It's been a question that has popped up by non-readers of this site for a while. This is probably a chance to explain all of this contextually.
Since the early 2000s, one of my writing topics had been about sports. Baseball has been the primary sport of choice for most of my life, so I felt compelled to put my love for the game into words. Of those who read my work, they hoped it would be available on a larger stage for the world to see.
In 2008, Major League Baseball Advanced Media opened up their MLBlogs sites for no charge, as opposed to a per month rate. Not only did I migrate my earlier work onto the new site, I began writing volumes of new and relative material. The Heirloom was born. It became the bane of my existence while figuring out what to do with the rest of my written work.
This year alone saw a turn towards a different focus.

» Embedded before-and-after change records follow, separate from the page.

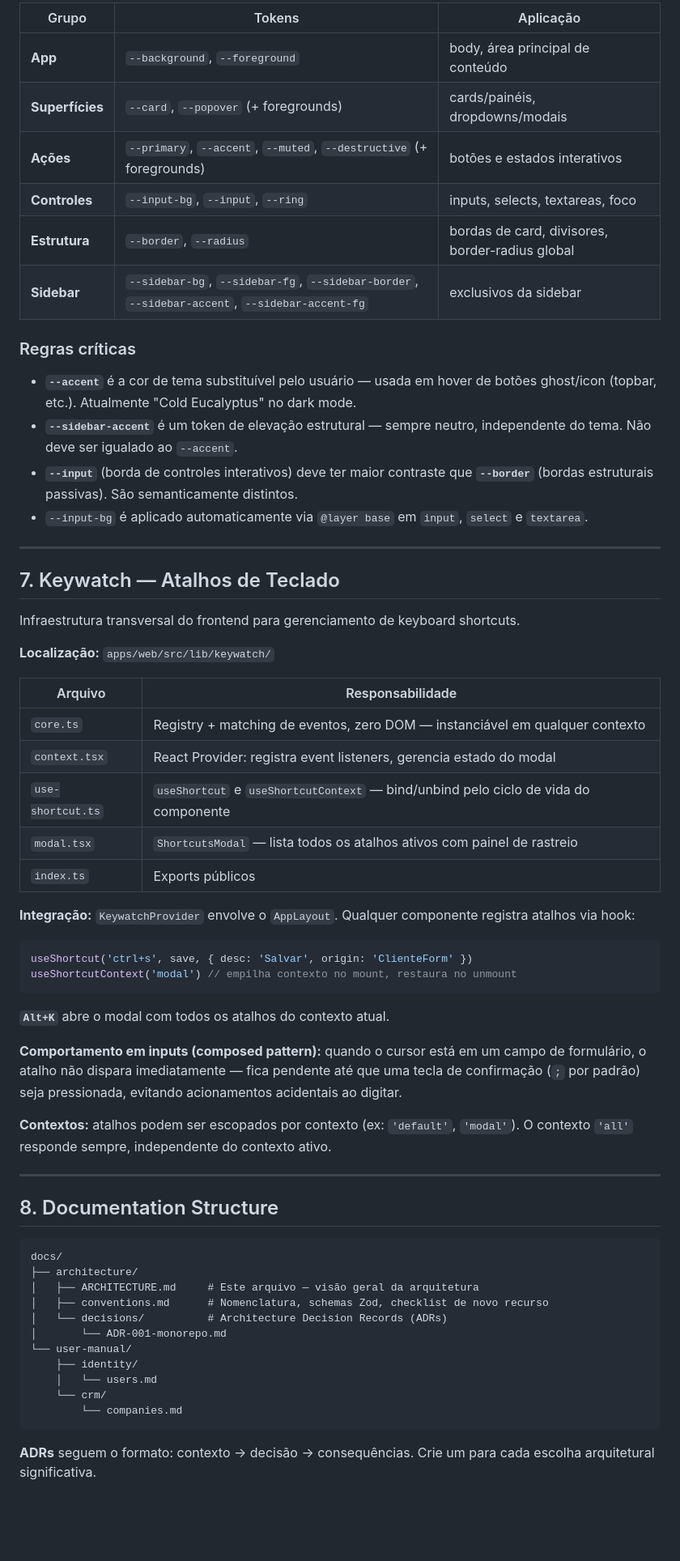
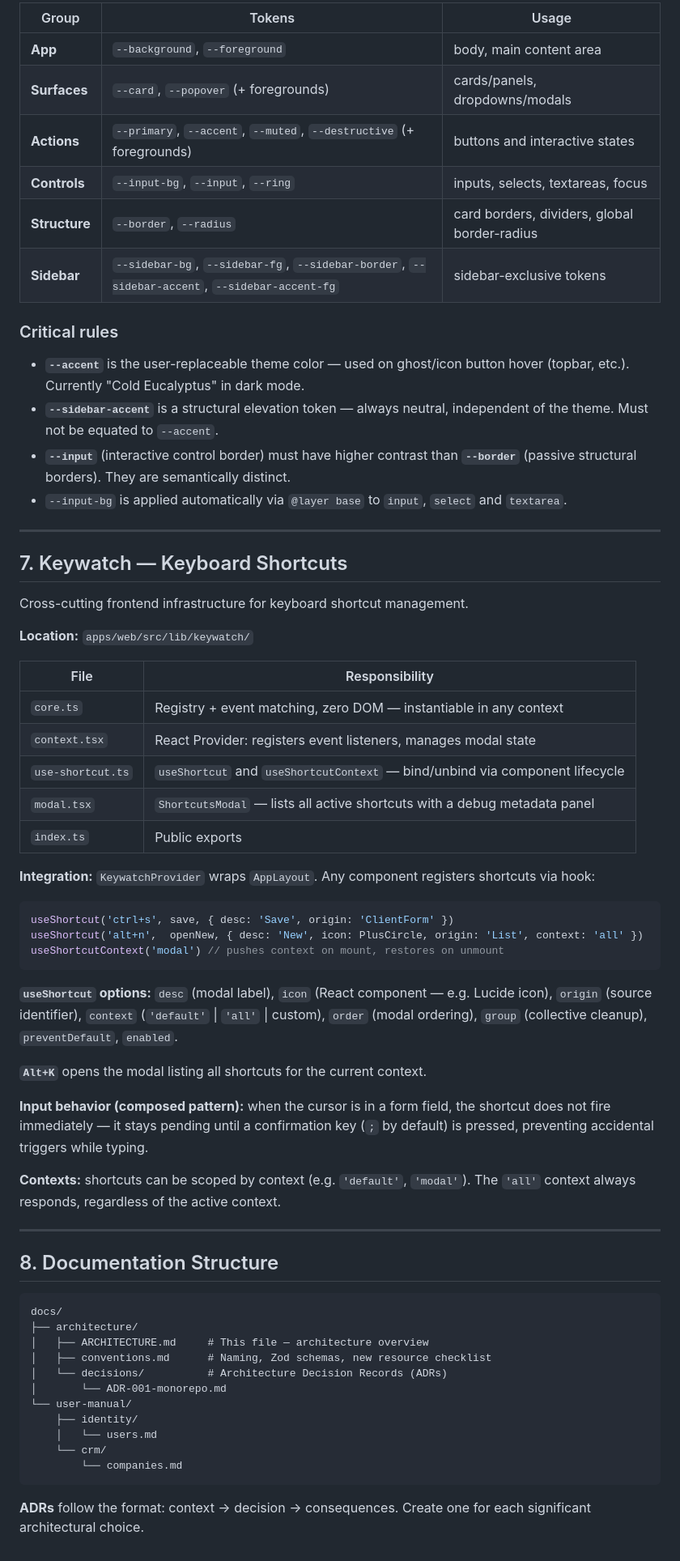
Before and after one commit to castelhano/nyx, a Markdown page: docs/architecture/ARCHITECTURE.md, the part around one of its changes. Shown at 81% size. Drawn GitHub-style; blank space fills up the shorter version.

````diff
--- a/docs/architecture/ARCHITECTURE.md
+++ b/docs/architecture/ARCHITECTURE.md
@@ -232,48 +232,51 @@ O frontend usa CSS custom properties (HSL) organizadas por camada semântica, de
 
-| Grupo | Tokens | Aplicação |
-|-------|--------|-----------|
-| **App** | `--background`, `--foreground` | body, área principal de conteúdo |
-| **Superfícies** | `--card`, `--popover` (+ foregrounds) | cards/painéis, dropdowns/modais |
-| **Ações** | `--primary`, `--accent`, `--muted`, `--destructive` (+ foregrounds) | botões e estados interativos |
-| **Controles** | `--input-bg`, `--input`, `--ring` | inputs, selects, textareas, foco |
-| **Estrutura** | `--border`, `--radius` | bordas de card, divisores, border-radius global |
-| **Sidebar** | `--sidebar-bg`, `--sidebar-fg`, `--sidebar-border`, `--sidebar-accent`, `--sidebar-accent-fg` | exclusivos da sidebar |
+| Group | Tokens | Usage |
+|-------|--------|-------|
+| **App** | `--background`, `--foreground` | body, main content area |
+| **Surfaces** | `--card`, `--popover` (+ foregrounds) | cards/panels, dropdowns/modals |
+| **Actions** | `--primary`, `--accent`, `--muted`, `--destructive` (+ foregrounds) | buttons and interactive states |
+| **Controls** | `--input-bg`, `--input`, `--ring` | inputs, selects, textareas, focus |
+| **Structure** | `--border`, `--radius` | card borders, dividers, global border-radius |
+| **Sidebar** | `--sidebar-bg`, `--sidebar-fg`, `--sidebar-border`, `--sidebar-accent`, `--sidebar-accent-fg` | sidebar-exclusive tokens |
 
-### Regras críticas
+### Critical rules
 
-- **`--accent`** é a cor de tema substituível pelo usuário — usada em hover de botões ghost/icon (topbar, etc.). Atualmente "Cold Eucalyptus" no dark mode.
-- **`--sidebar-accent`** é um token de elevação estrutural — sempre neutro, independente do tema. Não deve ser igualado ao `--accent`.
-- **`--input`** (borda de controles interativos) deve ter maior contraste que **`--border`** (bordas estruturais passivas). São semanticamente distintos.
-- `--input-bg` é aplicado automaticamente via `@layer base` em `input`, `select` e `textarea`.
+- **`--accent`** is the user-replaceable theme color — used on ghost/icon button hover (topbar, etc.). Currently "Cold Eucalyptus" in dark mode.
+- **`--sidebar-accent`** is a structural elevation token — always neutral, independent of the theme. Must not be equated to `--accent`.
+- **`--input`** (interactive control border) must have higher contrast than **`--border`** (passive structural borders). They are semantically distinct.
+- `--input-bg` is applied automatically via `@layer base` to `input`, `select` and `textarea`.
 
 ---
 
-## 7. Keywatch — Atalhos de Teclado
+## 7. Keywatch — Keyboard Shortcuts
 
-Infraestrutura transversal do frontend para gerenciamento de keyboard shortcuts.
+Cross-cutting frontend infrastructure for keyboard shortcut management.
 
-**Localização:** `apps/web/src/lib/keywatch/`
+**Location:** `apps/web/src/lib/keywatch/`
 
-| Arquivo | Responsabilidade |
-|---------|-----------------|
-| `core.ts` | Registry + matching de eventos, zero DOM — instanciável em qualquer contexto |
-| `context.tsx` | React Provider: registra event listeners, gerencia estado do modal |
-| `use-shortcut.ts` | `useShortcut` e `useShortcutContext` — bind/unbind pelo ciclo de vida do componente |
-| `modal.tsx` | `ShortcutsModal` — lista todos os atalhos ativos com painel de rastreio |
-| `index.ts` | Exports públicos |
+| File | Responsibility |
+|------|---------------|
+| `core.ts` | Registry + event matching, zero DOM — instantiable in any context |
+| `context.tsx` | React Provider: registers event listeners, manages modal state |
+| `use-shortcut.ts` | `useShortcut` and `useShortcutContext` — bind/unbind via component lifecycle |
+| `modal.tsx` | `ShortcutsModal` — lists all active shortcuts with a debug metadata panel |
+| `index.ts` | Public exports |
 
-**Integração:** `KeywatchProvider` envolve o `AppLayout`. Qualquer componente registra atalhos via hook:
+**Integration:** `KeywatchProvider` wraps `AppLayout`. Any component registers shortcuts via hook:
 
 ```tsx
-useShortcut('ctrl+s', save, { desc: 'Salvar', origin: 'ClienteForm' })
-useShortcutContext('modal') // empilha contexto no mount, restaura no unmount
+useShortcut('ctrl+s', save, { desc: 'Save', origin: 'ClientForm' })
+useShortcut('alt+n',  openNew, { desc: 'New', icon: PlusCircle, origin: 'List', context: 'all' })
+useShortcutContext('modal') // pushes context on mount, restores on unmount
 ```
 
-**`Alt+K`** abre o modal com todos os atalhos do contexto atual.
+**`useShortcut` options:** `desc` (modal label), `icon` (React component — e.g. Lucide icon), `origin` (source identifier), `context` (`'default'` | `'all'` | custom), `order` (modal ordering), `group` (collective cleanup), `preventDefault`, `enabled`.
 
-**Comportamento em inputs (composed pattern):** quando o cursor está em um campo de formulário, o atalho não dispara imediatamente — fica pendente até que uma tecla de confirmação (`;` por padrão) seja pressionada, evitando acionamentos acidentais ao digitar.
+**`Alt+K`** opens the modal listing all shortcuts for the current context.
 
-**Contextos:** atalhos podem ser escopados por contexto (ex: `'default'`, `'modal'`). O contexto `'all'` responde sempre, independente do contexto ativo.
+**Input behavior (composed pattern):** when the cursor is in a form field, the shortcut does not fire immediately — it stays pending until a confirmation key (`;` by default) is pressed, preventing accidental triggers while typing.
+
+**Contexts:** shortcuts can be scoped by context (e.g. `'default'`, `'modal'`). The `'all'` context always responds, regardless of the active context.
 
 ---
 
@@ -282,8 +285,8 @@ useShortcutContext('modal') // empilha contexto no mount, restaura no unmount
 ```
 docs/
 ├── architecture/
-│   ├── ARCHITECTURE.md     # Este arquivo — visão geral da arquitetura
-│   ├── conventions.md      # Nomenclatura, schemas Zod, checklist de novo recurso
+│   ├── ARCHITECTURE.md     # This file — architecture overview
+│   ├── conventions.md      # Naming, Zod schemas, new resource checklist
 │   └── decisions/          # Architecture Decision Records (ADRs)
 │       └── ADR-001-monorepo.md
 └── user-manual/
@@ -293,4 +296,4 @@ docs/
         └── companies.md
 ```
 
-**ADRs** seguem o formato: contexto → decisão → consequências. Crie um para cada escolha arquitetural significativa.
+**ADRs** follow the format: context → decision → consequences. Create one for each significant architectural choice.
````
Also changed, not shown: other parts of docs/architecture/ARCHITECTURE.md (+53 -53 lines), docs/architecture/conventions.md (+37 -37 lines).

Regular readers of V&R have witnessed this turn as I put more emphasis on the automotive work above my baseball writing. The growing readership along with the inroads made in this industry superseded what I was hoping to do with The Heirloom.

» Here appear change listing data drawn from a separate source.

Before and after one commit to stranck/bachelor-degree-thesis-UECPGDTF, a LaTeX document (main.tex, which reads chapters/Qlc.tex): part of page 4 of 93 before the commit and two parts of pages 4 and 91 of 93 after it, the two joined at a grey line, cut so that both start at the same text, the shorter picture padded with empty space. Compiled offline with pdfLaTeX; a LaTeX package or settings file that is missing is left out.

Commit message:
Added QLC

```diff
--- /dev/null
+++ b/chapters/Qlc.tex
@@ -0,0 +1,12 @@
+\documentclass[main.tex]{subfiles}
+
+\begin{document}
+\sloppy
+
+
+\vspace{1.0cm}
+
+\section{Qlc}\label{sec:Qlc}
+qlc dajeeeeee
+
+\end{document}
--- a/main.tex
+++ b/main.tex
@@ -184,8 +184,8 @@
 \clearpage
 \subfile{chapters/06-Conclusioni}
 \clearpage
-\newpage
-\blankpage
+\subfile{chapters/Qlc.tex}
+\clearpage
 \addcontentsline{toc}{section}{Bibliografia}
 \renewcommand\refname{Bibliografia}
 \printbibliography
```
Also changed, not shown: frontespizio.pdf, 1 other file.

Something had to give. The Heirloom ended right after the greatest regular season finale in baseball history. It's still up, but it will not be updated anymore.

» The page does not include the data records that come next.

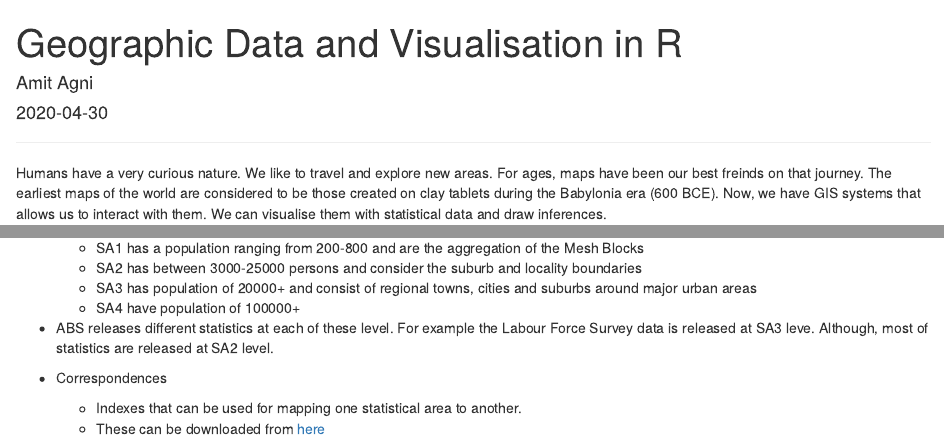
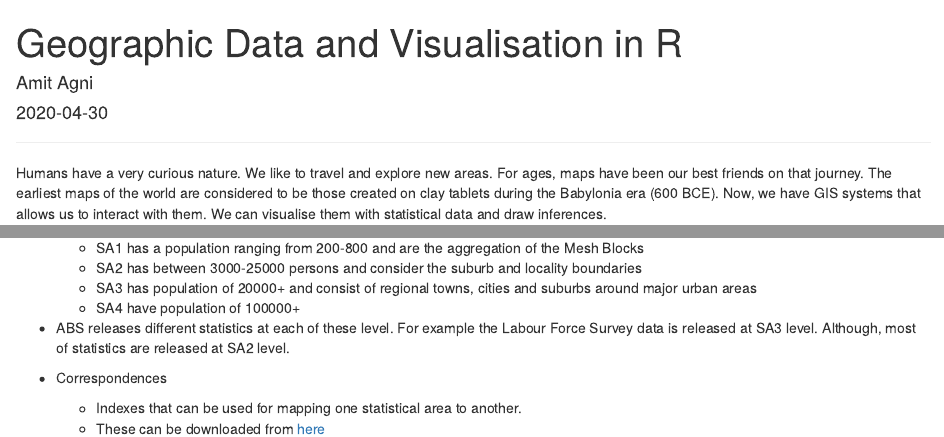
Before and after one commit to amit-agni/datalearnings, an R Markdown document (content/post/2020-05-01-geographic-data-and-visualisation-in-r.Rmd): the page in a window 1100 px wide, from its top, and a second part further down, joined at a grey line. Rendered offline with R 4.5, knitr and Pandoc, with nearby package versions; drawn as R Markdown's standard HTML page in place of the format the file asks for; some code elsewhere in the file could not run offline.

Commit message:
updates posts

```diff
--- a/content/post/2020-05-01-geographic-data-and-visualisation-in-r.Rmd
+++ b/content/post/2020-05-01-geographic-data-and-visualisation-in-r.Rmd
@@ -42,7 +42,7 @@ ggplot_color_theme <- "turquoise4"
 </center>
 <hr>
 
-Humans have a very curious nature. We like to travel and explore new areas. For ages, maps have been our best freinds on that journey. The earliest maps of the world are considered to be those created on clay tablets during the Babylonia era (600 BCE). Now, we have GIS systems that allows us to interact with them. We can visualise them with statistical data and draw inferences.
+Humans have a very curious nature. We like to travel and explore new areas. For ages, maps have been our best friends on that journey. The earliest maps of the world are considered to be those created on clay tablets during the Babylonia era (600 BCE). Now, we have GIS systems that allows us to interact with them. We can visualise them with statistical data and draw inferences.
 
 Some of the popular GIS systems are :
 
@@ -76,7 +76,7 @@ At the lowest level there is the NAMF. It is the framework is used for verificat
   + SA3 has population of 20000+ and consist of regional towns, cities and suburbs around major urban areas
   + SA4 have population of 100000+
 
-* ABS releases different statistics at each of these level. For example the Labour Force Survey data is released at SA3 leve. Although, most of statistics are released at SA2 level.
+* ABS releases different statistics at each of these level. For example the Labour Force Survey data is released at SA3 level. Although, most of statistics are released at SA2 level.
 
 * Correspondences
     + Indexes that can be used for mapping one statistical area to another.
```
Also changed, not shown: content/post/2020-05-01-geographic-data-and-visualisation-in-r.html, content/post/2020-05-01-geographic-data-and-visualisation-in-r.Rmd (2 more changed lines).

For those who are fans of my baseball writing, I can state that I was pitched a potential project to have a compilation of that work put into an eBook format. I am not at liberty to divulge any details of this project at this time. Once details are finalized, I will put out a message on my social media outlets on the project and so forth.
V&R remains a solid place for my automotive work to grow. I will also expand V&R's presence on another site as part of a local magazine's online experience. Plus, my experience working in social media is becoming more of a consultancy for businesses and individuals to help strategize and organize their online presence to connect with other interested parties.
But, there is a fact that may not come as a surprise to those of us in and around the automotive industry. We auto folks are sports fans, too!
Go on Twitter and check out the followers I have. Every Saturday, it becomes a battle between the University of Michigan and Michigan State University. Sundays are about the Detroit Lions and Chicago Bears. With MLB's Postseason under way, the Detroit-based contingent is rallying behind their Tigers.
Obviously, plenty of my colleagues are into motorsport. For the industry, motorsport remains the test bed for the future of their products. A new technology gets sent to the track before it would be installed on your new vehicle. A win on the track is a win for the entire company – or, at leats the brand tacked onto the winner. At least, that's how it works. NASCAR still believes in the "win on Sunday, drive on Monday" philosophy, despite the current Sprint Cup racers look nothing like their production counterparts.
One of my friends and supporters of my work tweeted that you hoped I would integrate baseball with this work. Maybe. The interesting point about the game is the insanity Major League ballparks have in store for motorists. To see the Minnesota Twins, Chicago Cubs and White Sox, I'd rather leave the car at home and take public transport to the game. The same goes for the Minnesota Wild, Timberwolves and Lynx, Milwaukee Bucks and Admirals, Chicago Bears…and so forth.
In the case of seeing minor league sports, a car would be put into play. Minor league venues are great not only for the price of admission – it is also because of the price of everything else. Last year, I recall just paying a few dollars to park close to Principal Park in Des Moines to the see the Iowa Cubs. That's came to about the same as a round trip on the Chicago Transit Authority to get to and from Wrigley Field from The Loop.
When a review vehicle comes up next spring, I might be compelled to take it on a baseball trip somewhere. Not too far, perhaps. Maybe it will be taken to a minor league game (or an independent league game – such as the Fargo-Moorhead Red Hawks or the Windy City Thunderbolts).
As for The Heirloom, I feel a sense of relief. I do miss the camaraderie of my fellow baseball bloggers, but I am getting that amongst my fellow automotive journalists, enthusiasts and colleagues in the industry. I walked away from MLBlogs with some allies for the long haul, however. I can be proud of that fact.